* _EXERCISE OBJECTIVE_
Go through the entries one line at a time, and gather every line that has the word "button".

(Stored data entries)
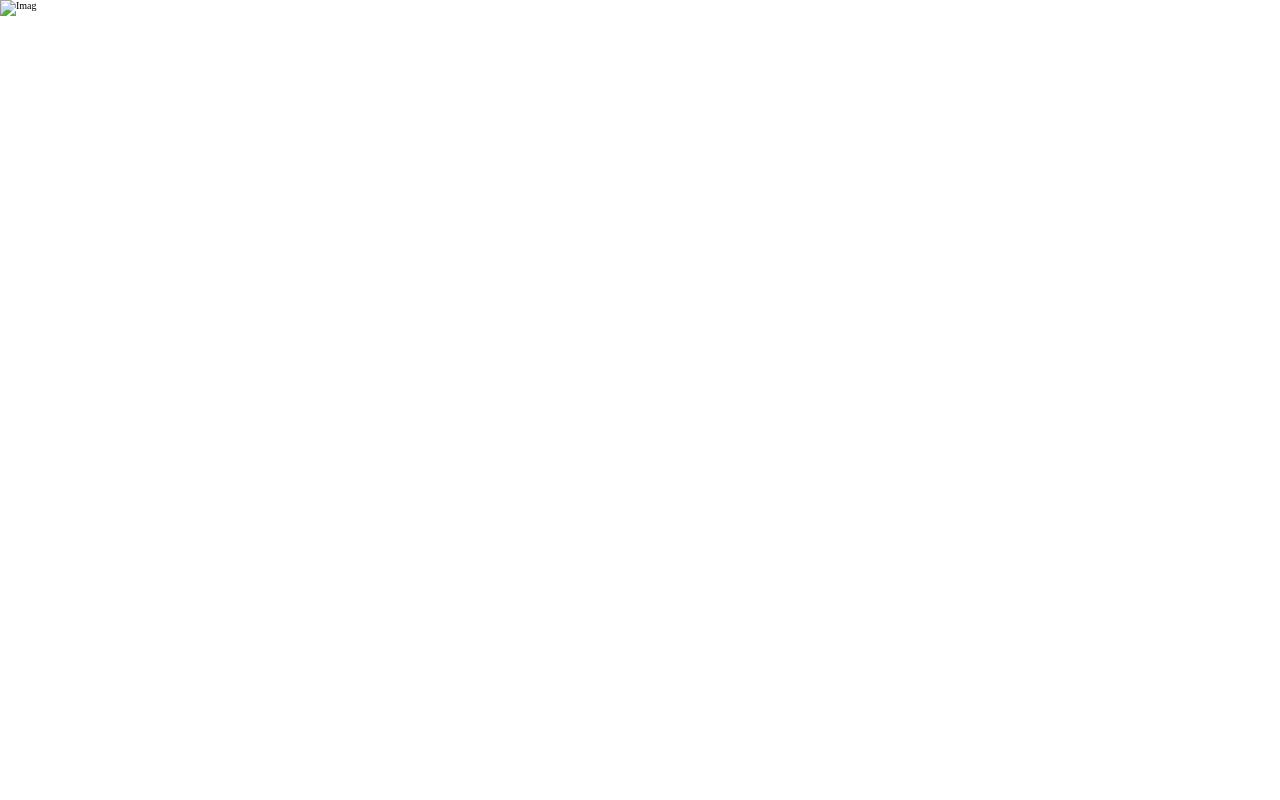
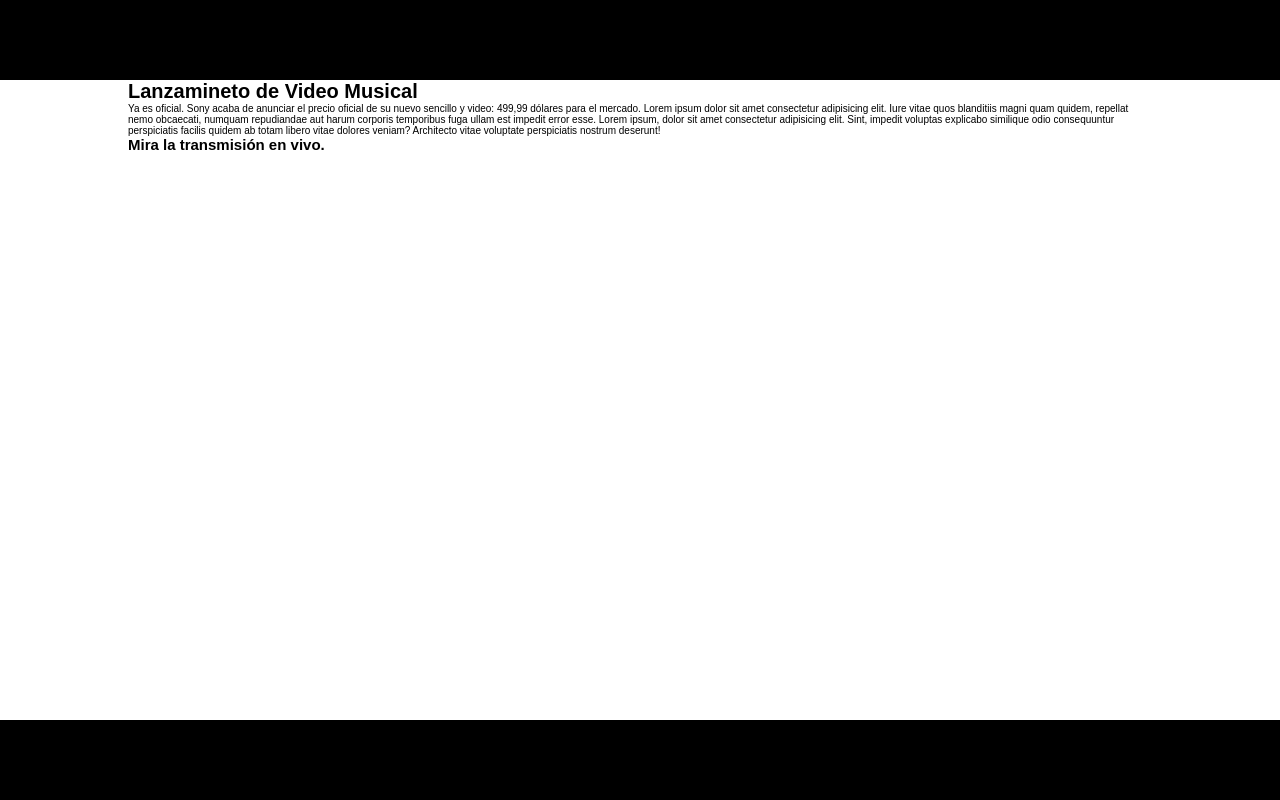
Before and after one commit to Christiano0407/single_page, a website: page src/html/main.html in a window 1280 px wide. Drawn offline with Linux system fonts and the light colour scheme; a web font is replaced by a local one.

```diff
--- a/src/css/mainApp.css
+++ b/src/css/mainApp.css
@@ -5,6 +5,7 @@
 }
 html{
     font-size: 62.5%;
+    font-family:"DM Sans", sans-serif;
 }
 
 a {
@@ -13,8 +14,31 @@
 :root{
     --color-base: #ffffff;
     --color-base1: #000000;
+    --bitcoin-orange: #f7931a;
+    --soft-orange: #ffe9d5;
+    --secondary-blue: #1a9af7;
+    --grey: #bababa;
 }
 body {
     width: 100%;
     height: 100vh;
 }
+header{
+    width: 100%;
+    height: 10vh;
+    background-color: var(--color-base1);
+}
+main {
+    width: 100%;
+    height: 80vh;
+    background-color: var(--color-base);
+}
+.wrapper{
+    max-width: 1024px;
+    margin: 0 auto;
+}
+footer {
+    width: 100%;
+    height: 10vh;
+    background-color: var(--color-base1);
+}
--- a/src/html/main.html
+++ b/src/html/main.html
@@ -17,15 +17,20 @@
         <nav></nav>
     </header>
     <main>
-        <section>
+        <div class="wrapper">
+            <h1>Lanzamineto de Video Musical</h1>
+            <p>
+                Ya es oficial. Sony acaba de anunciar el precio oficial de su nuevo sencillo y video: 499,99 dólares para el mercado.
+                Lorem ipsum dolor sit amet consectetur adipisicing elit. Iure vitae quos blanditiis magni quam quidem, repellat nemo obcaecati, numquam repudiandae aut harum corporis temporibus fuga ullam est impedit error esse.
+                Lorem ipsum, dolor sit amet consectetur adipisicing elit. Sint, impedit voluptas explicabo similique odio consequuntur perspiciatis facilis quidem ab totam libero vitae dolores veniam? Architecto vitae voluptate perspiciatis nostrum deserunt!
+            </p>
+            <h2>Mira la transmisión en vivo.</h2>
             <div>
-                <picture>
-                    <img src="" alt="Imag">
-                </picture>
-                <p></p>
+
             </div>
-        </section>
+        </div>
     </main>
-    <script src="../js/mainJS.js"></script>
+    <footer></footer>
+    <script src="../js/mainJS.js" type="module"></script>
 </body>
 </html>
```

---

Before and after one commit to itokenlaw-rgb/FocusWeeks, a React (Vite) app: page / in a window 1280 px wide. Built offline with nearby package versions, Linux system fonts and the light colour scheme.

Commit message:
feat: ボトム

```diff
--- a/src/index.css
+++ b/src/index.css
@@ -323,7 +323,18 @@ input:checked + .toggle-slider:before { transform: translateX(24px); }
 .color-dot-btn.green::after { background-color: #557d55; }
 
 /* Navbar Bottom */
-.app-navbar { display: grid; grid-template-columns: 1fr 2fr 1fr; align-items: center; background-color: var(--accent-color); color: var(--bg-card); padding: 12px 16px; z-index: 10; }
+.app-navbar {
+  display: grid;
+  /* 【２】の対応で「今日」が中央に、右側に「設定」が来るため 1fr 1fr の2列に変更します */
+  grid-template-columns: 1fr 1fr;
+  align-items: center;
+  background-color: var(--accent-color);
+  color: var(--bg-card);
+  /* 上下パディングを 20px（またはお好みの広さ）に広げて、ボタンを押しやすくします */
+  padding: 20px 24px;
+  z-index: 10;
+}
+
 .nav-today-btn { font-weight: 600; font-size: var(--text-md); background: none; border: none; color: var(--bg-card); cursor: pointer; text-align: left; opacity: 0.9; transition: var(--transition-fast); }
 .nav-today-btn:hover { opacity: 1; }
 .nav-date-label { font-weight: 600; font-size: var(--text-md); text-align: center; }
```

...

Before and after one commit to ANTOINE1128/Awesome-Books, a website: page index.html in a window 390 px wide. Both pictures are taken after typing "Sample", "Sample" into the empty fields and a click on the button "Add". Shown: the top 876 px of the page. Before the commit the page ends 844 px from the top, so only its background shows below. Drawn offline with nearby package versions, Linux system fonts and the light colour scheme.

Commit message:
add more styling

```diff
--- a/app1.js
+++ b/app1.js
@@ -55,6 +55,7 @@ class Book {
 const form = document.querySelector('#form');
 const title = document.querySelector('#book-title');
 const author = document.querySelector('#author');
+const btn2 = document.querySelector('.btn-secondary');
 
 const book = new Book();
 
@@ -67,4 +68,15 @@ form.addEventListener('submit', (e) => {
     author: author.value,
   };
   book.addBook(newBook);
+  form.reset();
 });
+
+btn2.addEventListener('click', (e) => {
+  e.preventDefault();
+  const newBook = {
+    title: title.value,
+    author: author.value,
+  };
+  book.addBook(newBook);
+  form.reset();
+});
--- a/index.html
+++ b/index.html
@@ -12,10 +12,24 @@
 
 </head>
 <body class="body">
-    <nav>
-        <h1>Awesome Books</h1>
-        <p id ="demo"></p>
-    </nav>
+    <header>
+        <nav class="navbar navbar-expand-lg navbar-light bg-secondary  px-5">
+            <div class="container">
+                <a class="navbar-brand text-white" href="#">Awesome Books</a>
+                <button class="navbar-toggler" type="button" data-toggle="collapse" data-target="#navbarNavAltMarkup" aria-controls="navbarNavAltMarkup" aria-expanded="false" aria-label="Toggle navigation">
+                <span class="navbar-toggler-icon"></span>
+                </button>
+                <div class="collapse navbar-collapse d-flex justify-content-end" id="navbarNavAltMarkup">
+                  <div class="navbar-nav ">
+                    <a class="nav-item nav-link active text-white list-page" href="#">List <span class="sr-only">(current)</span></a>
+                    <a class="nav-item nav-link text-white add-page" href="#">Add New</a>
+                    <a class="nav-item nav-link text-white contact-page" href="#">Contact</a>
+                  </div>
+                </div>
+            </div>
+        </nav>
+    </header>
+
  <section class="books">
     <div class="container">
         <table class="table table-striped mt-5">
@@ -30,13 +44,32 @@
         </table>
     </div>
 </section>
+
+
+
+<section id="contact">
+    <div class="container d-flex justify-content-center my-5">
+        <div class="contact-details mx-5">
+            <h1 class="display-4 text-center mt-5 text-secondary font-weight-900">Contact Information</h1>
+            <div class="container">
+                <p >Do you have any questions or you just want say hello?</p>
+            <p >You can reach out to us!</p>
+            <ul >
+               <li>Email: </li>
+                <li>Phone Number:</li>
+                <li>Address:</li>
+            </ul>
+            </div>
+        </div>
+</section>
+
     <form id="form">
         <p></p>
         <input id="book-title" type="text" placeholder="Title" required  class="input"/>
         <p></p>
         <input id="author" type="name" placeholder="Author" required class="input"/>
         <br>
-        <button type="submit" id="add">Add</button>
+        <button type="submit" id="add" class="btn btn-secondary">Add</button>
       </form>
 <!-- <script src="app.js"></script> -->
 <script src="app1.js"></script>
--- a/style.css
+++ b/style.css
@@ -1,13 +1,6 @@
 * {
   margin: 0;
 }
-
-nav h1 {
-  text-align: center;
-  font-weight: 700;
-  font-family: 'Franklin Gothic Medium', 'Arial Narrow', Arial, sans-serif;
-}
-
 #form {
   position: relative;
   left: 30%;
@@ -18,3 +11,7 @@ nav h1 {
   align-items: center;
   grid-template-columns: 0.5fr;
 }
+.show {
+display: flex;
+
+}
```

* _EXERCISE OUTPUT_
Before and after one commit to ANTOINE1128/Awesome-Books, a website: page index.html in a window 390 px wide. Both pictures are taken after typing "Sample", "Sample" into the empty fields and a click on the button "Add". Shown: the top 876 px of the page. Before the commit the page ends 844 px from the top, so only its background shows below. Drawn offline with nearby package versions, Linux system fonts and the light colour scheme.
+                <button class="navbar-toggler" type="button" data-toggle="collapse" data-target="#navbarNavAltMarkup" aria-controls="navbarNavAltMarkup" aria-expanded="false" aria-label="Toggle navigation">
+                </button>
-        <button type="submit" id="add">Add</button>
+        <button type="submit" id="add" class="btn btn-secondary">Add</button>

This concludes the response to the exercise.